An Auckland Council spokeswoman said it was yet to reach a formal position on a remit to develop national legislation to manage cats and protect wildlife through increased regulatory powers for councils.
‘‘The council is currently on the list of councils that supports the remit, however that was based on initial discussions between staff and may not reflect the final position that is taken to the LGNZ annual meeting later this month.’’
Hamilton City councillors discussed the issue and were keen on rules for felines, but there were some dissenters at the table.
Cat control would mean a significant increase in animalcontrol staff, Hamilton City Safe manager Kelvin Powell said.

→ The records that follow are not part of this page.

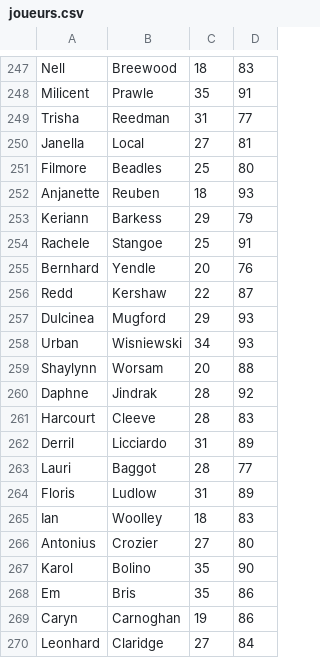
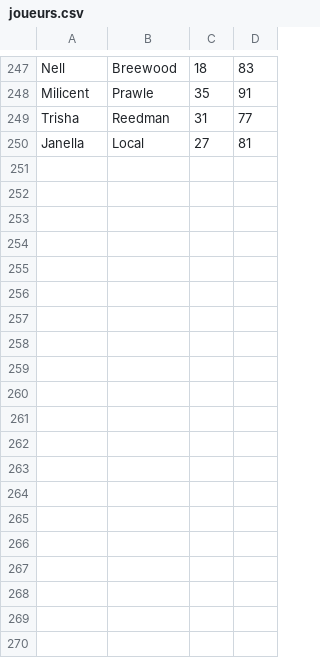
Before and after one commit to Sokatt36/Projet_NoSql_Champ, a CSV file: joueurs.csv, drawn as a sheet; only a part is shown, gaps mark what is left out; the diff covers the shown part only.

```diff
--- a/joueurs.csv
+++ b/joueurs.csv
@@ -250,21 +250 @@ Trisha,Reedman,31,77
 Janella,Local,27,81
-Filmore,Beadles,25,80
-Anjanette,Reuben,18,93
-Keriann,Barkess,29,79
-Rachele,Stangoe,25,91
-Bernhard,Yendle,20,76
-Redd,Kershaw,22,87
-Dulcinea,Mugford,29,93
-Urban,Wisniewski,34,93
-Shaylynn,Worsam,20,88
-Daphne,Jindrak,28,92
-Harcourt,Cleeve,28,83
-Derril,Licciardo,31,89
-Lauri,Baggot,28,77
-Floris,Ludlow,31,89
-Ian,Woolley,18,83
-Antonius,Crozier,27,80
-Karol,Bolino,35,90
-Em,Bris,35,86
-Caryn,Carnoghan,19,86
-Leonhard,Claridge,27,84
```
Also changed, not shown: 30 removed rows elsewhere in this file, 3 other files.
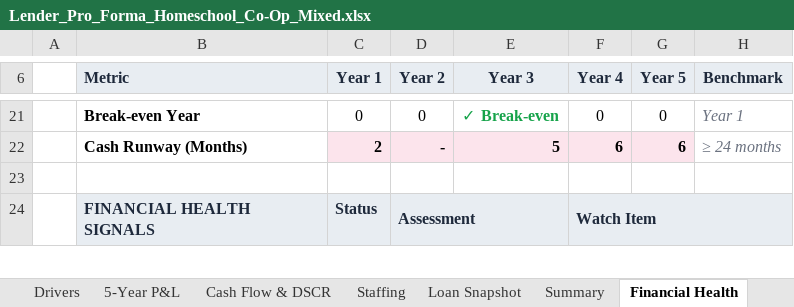
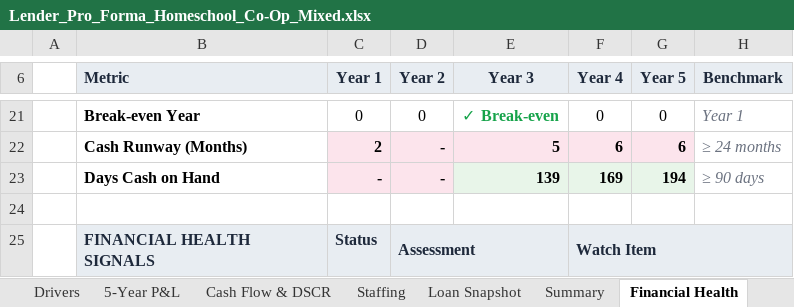
Before and after one commit to oronico/Schoolstack_Budget, an Excel workbook: artifacts/api-server/qa-output/Lender_Pro_Forma_Homeschool_Co-Op_Mixed.xlsx, sheet Financial Health, drawn as a sheet; only a part is shown, gaps mark what is left out; values as stored, in another font and other column widths than the file's, no borders; conditional formats not drawn; the diff names each change by its address in the sheet, - before the commit and + after, or states it on an @@ line.

Commit message:
Task #109: Days Cash on Hand (DCOH) everywhere
Wire DCOH metric into all four display surfaces:

1. Added `computeDaysCashOnHand` helper to workbook-helpers.ts
   - Formula: (endingCash / totalAnnualExpenses) * 365
   - Clamps to 0 for negative cash; returns 365 when no expenses
   - Single shared helper used everywhere (no duplicate formulas)

2. Added BENCHMARK_DCOH_GREEN (90) and BENCHMARK_DCOH_AMBER (45)
   constants to benchmark-thresholds.ts

3. Financial Health dashboard: Added "Days Cash on Hand" row after
   "Cash Runway (Months)" with 5-year values and green/amber/red
   conditional fill based on thresholds

4. Consultant engine: Added "Days Cash on Hand (Year 1)" entry to
   keyMetrics array with value, status, interpretation, and benchmark

5. Financial health signals: Added `days_cash` dimension with
   healthy/watch/at_risk signals using the same thresholds

6. Lender Pro Forma export: Added DCOH on Summary tab at row 19
   after DSCR rows, with conditional color fill; moved footer down

7. Underwriting workbook: Refactored existing covenant check at
   line ~2170 to use shared `computeDaysCashOnHand` helper

Files changed:
- benchmark-thresholds.ts (new constants)
- workbook-helpers.ts (new helper + dashboard row + imports)
- consultant-engine.ts (keyMetrics + healthSignals integration)
- financial-health.ts (new days_cash dimension)
- lender-proforma-export.ts (summary tab DCOH row)
- underwriting-workbook.ts (refactored covenant check)

Replit-Task-Id: 56457b01-b635-47ad-bbc3-eda2eb0d2732

```diff
--- a/artifacts/api-server/qa-output/Lender_Pro_Forma_Homeschool_Co-Op_Mixed.xlsx (sheet Financial Health)
+++ b/artifacts/api-server/qa-output/Lender_Pro_Forma_Homeschool_Co-Op_Mixed.xlsx (sheet Financial Health)
+row 23:  | Days Cash on Hand | - | - | 139 | 169 | 194 | ≥ 90 days
```
Also changed, not shown: sheet Summary, artifacts/api-server/qa-output/Lender_Pro_Forma_Charter_ADA_Grade-Band.xlsx, artifacts/api-server/qa-output/Lender_Pro_Forma_Charter_Public_Funding.xlsx, 34 other files.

‘‘In essence, it’s talking about replicating something alike to the Dog Control Act, but for cats. We have 11,500 dogs in Hamilton and we have six dog-control officers who are responsible for that,’’ he said.
‘‘We would presumably have more cats in Hamilton than we have dogs.’’
Money from dog registrations covered about 65 per cent animal-control costs, he said.
Dunedin City Council suggested in its remit that councils should be allowed to recover the cost of managing cats.
It suggested measures include putting cats in collars with a bell, microchipping, desexing, and the of creation of cat rangers.
In Hamilton, animal-lover councillor Mark Bunting said cat legislation would be good.
He recounted how he recently took in two ‘‘pretty crook’’ kittens which had been dumped.
‘‘As our ageing population grows, so does the number of old ladies with cats, so [cat management] is something that we’re going to have to deal with,’’ he said.
Councillor James Casson leaned on environmental arguments, citing Forest and Bird estimates that cats kill 1.12 million native birds a year.